• WHAT IS REQUIRED:
Below are records to be output exactly, every one of them.

[Change detection outputs]

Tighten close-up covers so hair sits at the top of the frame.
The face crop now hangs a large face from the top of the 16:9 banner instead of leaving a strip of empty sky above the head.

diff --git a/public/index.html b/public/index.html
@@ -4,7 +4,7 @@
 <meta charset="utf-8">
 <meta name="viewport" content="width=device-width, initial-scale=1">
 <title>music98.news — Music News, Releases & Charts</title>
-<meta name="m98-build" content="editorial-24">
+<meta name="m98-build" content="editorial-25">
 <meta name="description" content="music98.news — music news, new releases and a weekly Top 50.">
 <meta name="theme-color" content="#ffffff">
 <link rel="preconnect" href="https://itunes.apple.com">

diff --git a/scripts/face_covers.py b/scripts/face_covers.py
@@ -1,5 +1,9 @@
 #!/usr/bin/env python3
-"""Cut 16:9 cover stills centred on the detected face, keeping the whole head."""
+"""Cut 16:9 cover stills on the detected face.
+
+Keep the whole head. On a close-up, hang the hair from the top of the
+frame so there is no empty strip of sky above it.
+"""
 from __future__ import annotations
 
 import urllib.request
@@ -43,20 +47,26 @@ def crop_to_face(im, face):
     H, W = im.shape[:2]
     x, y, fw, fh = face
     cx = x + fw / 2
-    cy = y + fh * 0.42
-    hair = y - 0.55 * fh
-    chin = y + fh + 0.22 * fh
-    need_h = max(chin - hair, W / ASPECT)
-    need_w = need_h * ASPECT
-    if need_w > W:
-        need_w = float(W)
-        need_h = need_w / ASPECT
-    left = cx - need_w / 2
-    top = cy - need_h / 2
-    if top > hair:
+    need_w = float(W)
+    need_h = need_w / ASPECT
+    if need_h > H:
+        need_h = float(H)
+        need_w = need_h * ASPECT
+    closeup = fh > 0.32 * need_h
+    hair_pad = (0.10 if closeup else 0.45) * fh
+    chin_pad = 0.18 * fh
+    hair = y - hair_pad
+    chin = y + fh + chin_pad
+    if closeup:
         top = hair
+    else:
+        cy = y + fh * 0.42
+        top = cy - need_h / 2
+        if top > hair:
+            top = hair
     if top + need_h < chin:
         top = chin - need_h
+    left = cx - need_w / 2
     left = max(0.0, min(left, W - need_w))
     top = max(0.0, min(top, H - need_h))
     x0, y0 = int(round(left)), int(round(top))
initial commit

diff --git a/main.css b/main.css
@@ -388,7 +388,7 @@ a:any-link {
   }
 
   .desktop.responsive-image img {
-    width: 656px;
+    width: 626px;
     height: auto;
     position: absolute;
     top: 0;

• WRITTEN RESPONSE:
Tighten close-up covers so hair sits at the top of the frame.
The face crop now hangs a large face from the top of the 16:9 banner instead of leaving a strip of empty sky above the head.

diff --git a/public/index.html b/public/index.html
@@ -4,7 +4,7 @@
 <meta charset="utf-8">
 <meta name="viewport" content="width=device-width, initial-scale=1">
 <title>music98.news — Music News, Releases & Charts</title>
-<meta name="m98-build" content="editorial-24">
+<meta name="m98-build" content="editorial-25">
 <meta name="description" content="music98.news — music news, new releases and a weekly Top 50.">
 <meta name="theme-color" content="#ffffff">
 <link rel="preconnect" href="https://itunes.apple.com">

diff --git a/scripts/face_covers.py b/scripts/face_covers.py
@@ -1,5 +1,9 @@
 #!/usr/bin/env python3
-"""Cut 16:9 cover stills centred on the detected face, keeping the whole head."""
+"""Cut 16:9 cover stills on the detected face.
+
+Keep the whole head. On a close-up, hang the hair from the top of the
+frame so there is no empty strip of sky above it.
+"""
 from __future__ import annotations
 
 import urllib.request
@@ -43,20 +47,26 @@ def crop_to_face(im, face):
     H, W = im.shape[:2]
     x, y, fw, fh = face
     cx = x + fw / 2
-    cy = y + fh * 0.42
-    hair = y - 0.55 * fh
-    chin = y + fh + 0.22 * fh
-    need_h = max(chin - hair, W / ASPECT)
-    need_w = need_h * ASPECT
-    if need_w > W:
-        need_w = float(W)
-        need_h = need_w / ASPECT
-    left = cx - need_w / 2
-    top = cy - need_h / 2
-    if top > hair:
+    need_w = float(W)
+    need_h = need_w / ASPECT
+    if need_h > H:
+        need_h = float(H)
+        need_w = need_h * ASPECT
+    closeup = fh > 0.32 * need_h
+    hair_pad = (0.10 if closeup else 0.45) * fh
+    chin_pad = 0.18 * fh
+    hair = y - hair_pad
+    chin = y + fh + chin_pad
+    if closeup:
         top = hair
+    else:
+        cy = y + fh * 0.42
+        top = cy - need_h / 2
+        if top > hair:
+            top = hair
     if top + need_h < chin:
         top = chin - need_h
+    left = cx - need_w / 2
     left = max(0.0, min(left, W - need_w))
     top = max(0.0, min(top, H - need_h))
     x0, y0 = int(round(left)), int(round(top))
initial commit

diff --git a/main.css b/main.css
@@ -388,7 +388,7 @@ a:any-link {
   }
 
   .desktop.responsive-image img {
-    width: 656px;
+    width: 626px;
     height: auto;
     position: absolute;
     top: 0;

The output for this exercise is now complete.